_Activity_. Answer with one number: the count of lines in this material that hold the word "table".

_Entries provided_.
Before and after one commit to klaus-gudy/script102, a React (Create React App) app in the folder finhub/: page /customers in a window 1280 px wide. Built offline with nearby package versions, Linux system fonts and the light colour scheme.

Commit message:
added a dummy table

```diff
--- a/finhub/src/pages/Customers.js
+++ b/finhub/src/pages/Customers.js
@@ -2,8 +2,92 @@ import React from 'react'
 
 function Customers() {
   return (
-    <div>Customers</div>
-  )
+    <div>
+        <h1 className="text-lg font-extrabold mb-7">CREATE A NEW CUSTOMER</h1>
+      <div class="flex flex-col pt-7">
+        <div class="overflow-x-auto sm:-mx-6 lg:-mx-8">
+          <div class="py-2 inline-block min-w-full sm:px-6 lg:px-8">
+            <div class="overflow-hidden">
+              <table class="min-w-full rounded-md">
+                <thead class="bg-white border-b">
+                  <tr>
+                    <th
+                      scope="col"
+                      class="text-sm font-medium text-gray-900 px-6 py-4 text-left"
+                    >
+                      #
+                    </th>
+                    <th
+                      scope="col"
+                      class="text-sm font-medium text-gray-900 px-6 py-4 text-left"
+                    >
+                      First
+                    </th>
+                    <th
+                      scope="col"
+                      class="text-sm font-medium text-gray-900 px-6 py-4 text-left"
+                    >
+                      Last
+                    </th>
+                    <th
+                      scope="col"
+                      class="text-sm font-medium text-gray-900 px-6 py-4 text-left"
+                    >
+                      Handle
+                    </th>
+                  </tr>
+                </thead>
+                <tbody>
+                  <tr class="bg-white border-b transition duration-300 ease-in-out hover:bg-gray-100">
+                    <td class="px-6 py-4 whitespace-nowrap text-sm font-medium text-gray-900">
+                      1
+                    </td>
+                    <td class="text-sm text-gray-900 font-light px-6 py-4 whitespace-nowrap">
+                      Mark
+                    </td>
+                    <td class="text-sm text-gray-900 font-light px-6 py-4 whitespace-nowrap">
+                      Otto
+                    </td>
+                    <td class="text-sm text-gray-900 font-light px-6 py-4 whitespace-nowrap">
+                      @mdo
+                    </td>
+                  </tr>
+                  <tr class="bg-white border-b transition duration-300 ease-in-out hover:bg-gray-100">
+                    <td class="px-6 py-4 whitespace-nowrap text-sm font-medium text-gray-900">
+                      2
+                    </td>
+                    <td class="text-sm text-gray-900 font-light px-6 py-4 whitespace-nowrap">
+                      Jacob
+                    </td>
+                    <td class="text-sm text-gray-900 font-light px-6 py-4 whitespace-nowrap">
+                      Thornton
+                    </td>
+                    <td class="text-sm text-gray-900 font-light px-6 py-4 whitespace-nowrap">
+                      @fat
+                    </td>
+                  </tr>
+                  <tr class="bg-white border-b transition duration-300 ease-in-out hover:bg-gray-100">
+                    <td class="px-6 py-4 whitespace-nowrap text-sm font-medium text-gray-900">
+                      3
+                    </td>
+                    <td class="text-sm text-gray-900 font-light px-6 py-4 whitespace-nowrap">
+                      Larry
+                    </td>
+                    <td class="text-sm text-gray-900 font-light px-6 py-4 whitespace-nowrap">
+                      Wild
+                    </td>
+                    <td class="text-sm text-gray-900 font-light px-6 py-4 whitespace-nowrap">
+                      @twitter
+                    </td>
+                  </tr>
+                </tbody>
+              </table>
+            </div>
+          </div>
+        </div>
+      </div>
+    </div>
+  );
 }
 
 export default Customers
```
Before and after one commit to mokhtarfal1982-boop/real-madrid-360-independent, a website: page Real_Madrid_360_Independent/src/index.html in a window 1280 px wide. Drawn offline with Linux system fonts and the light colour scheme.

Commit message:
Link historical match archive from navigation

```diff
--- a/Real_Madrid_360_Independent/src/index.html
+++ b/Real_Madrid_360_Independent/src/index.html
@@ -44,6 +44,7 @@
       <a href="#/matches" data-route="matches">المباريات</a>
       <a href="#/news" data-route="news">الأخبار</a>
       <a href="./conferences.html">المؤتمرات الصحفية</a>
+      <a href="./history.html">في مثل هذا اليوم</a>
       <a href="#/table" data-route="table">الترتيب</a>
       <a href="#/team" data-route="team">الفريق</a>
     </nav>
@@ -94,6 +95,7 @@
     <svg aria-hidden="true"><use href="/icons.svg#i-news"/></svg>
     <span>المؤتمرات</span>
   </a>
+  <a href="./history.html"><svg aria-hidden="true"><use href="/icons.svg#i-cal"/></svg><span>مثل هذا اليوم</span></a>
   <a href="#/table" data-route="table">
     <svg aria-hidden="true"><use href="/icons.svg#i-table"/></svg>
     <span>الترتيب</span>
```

_Answer to this problem_. 6